to take that big step forward
toward inclusion and justice
and here’s some material to help you
help the Church
The Summer 2008 issue of Network News is coming to you
only online, because the board of the Witherspoon Society has
determined that there is currently not enough money in our treasury
to cover the costs of printing and mailing it to our members.
We regret this deeply, and hope we’ll soon be back in print with
the Fall 2008 issue.
In the meantime, to make this PDF version of Network News
as easy to use as possible, we’re putting the list of contents on
the inside of the front cover. Just click on the "next page" arrow
on the top line of your PDF reader.
Then to jump to any particular page, just type in the page number
in the space just to the right of the right and left arrows.
All of the articles in this issue will also be available shortly
on our web site, in normal html format, so you can jump around,
click on links to visit suggested sites, and all that.
One other note:
This special issue of Network News has been prepared with
one major purpose in mind: to provide Witherspoon members with
material that will help them to help others in their presbyteries,
as the PC(USA) again engages in a process of reflection and
discernment (and maybe a wee bit of argument) on Amendment 08-B to
the Book of Order, which if approved will remove the specific ban
established over the past few years on the ordination of practicing
lesbian, gay, bisexual and transgender Presbyterians.
The Witherspoon Society has worked for this change for many
years, and we are hopeful that the time may finally have come to
take this step forward. But the process will be difficult, and so we
have gathered some of the most helpful materials we can find – along
with links to many more – from our own ranks and from other
individuals and groups that share this commitment. Our thanks to all
Click here for
the full issue, in PDF format.08
For an index to all our reports
on the 219th General Assembly
For links to
all our archive pages, listed by months,
Some blogs worth visiting
Mitch Trigger, PVJ's
Secretary/Communicator, has created a Facebook page where
Witherspoon members and others can gather to exchange news and
views. Mitch and a few others have posted bits of news, both
personal and organizational. But there’s room for more!
You can post your own news and views,
or initiate a conversation about a topic of interest to you.
for Life" website
Long-time and stimulating blogger John Shuck,
a Presbyterian minister currently
serving as pastor of First Presbyterian Church of Elizabethton,
Tenn., writes about spirituality, culture, religion (both organized

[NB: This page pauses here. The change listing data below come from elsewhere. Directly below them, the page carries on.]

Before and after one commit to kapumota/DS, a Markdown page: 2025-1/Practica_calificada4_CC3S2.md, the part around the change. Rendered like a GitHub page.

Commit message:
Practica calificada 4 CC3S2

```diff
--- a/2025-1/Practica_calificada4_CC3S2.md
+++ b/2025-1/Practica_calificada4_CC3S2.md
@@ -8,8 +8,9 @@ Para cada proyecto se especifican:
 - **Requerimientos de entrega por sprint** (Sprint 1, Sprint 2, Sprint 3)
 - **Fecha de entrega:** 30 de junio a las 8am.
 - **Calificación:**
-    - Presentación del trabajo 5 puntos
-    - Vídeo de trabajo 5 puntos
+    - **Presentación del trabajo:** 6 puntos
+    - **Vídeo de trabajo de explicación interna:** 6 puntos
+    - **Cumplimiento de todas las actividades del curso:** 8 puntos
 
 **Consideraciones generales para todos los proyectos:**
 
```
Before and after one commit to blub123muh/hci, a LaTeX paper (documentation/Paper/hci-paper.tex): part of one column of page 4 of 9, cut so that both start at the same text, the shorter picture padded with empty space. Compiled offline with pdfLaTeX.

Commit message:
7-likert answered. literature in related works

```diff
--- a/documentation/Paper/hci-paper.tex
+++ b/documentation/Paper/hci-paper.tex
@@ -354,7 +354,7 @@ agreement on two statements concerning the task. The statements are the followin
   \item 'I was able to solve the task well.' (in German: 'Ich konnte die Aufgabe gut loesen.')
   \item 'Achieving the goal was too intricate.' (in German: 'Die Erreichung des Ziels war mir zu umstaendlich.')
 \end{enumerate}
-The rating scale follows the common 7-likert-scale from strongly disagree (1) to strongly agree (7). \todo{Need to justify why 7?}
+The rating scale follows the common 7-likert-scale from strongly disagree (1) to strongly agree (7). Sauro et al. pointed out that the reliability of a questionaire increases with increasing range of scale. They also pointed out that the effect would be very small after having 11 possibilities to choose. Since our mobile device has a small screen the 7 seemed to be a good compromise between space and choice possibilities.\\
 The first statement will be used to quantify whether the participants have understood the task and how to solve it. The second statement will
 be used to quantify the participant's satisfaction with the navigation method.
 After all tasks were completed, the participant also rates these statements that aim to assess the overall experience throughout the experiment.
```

and disorganized), life, evolution, literature, Jesus, and
Click here for his blog posts.
Click here for podcasts of his radio program, which "explores
the intersection of religion, social justice and public life."
John Harris’ Summit to
Theological and philosophical
reflections on everything between summit to shore, including
kayaking, climbing, religion, spirituality, philosophy, theology,
The Presbyterian Church (U.S.A.), New York City and the Queens
neighborhood of Ridgewood -- by a progressive New York City
Presbyterian Pastor. John is a former member of the Witherspoon
board, and is designated pastor of North Presbyterian Church in
Voices of Sophia blog
Heather Reichgott, who has created
this new blog for Voices of Sophia, introduces it:
After fifteen years of scholarship
and activism, Voices of Sophia presents a blog. Here, we present the
voices of feminist theologians of all stripes: scholars, clergy,
students, exiles, missionaries, workers, thinkers, artists, lovers
and devotees, from many parts of the world, all children of the God
in whose image women are made. .... This blog seeks to glorify God
through prayer, work, art, and intellectual reflection. Through
articles and ensuing discussion we hope to become an active and
Got more blogs to recommend?
send a note, and we'll see what we can do!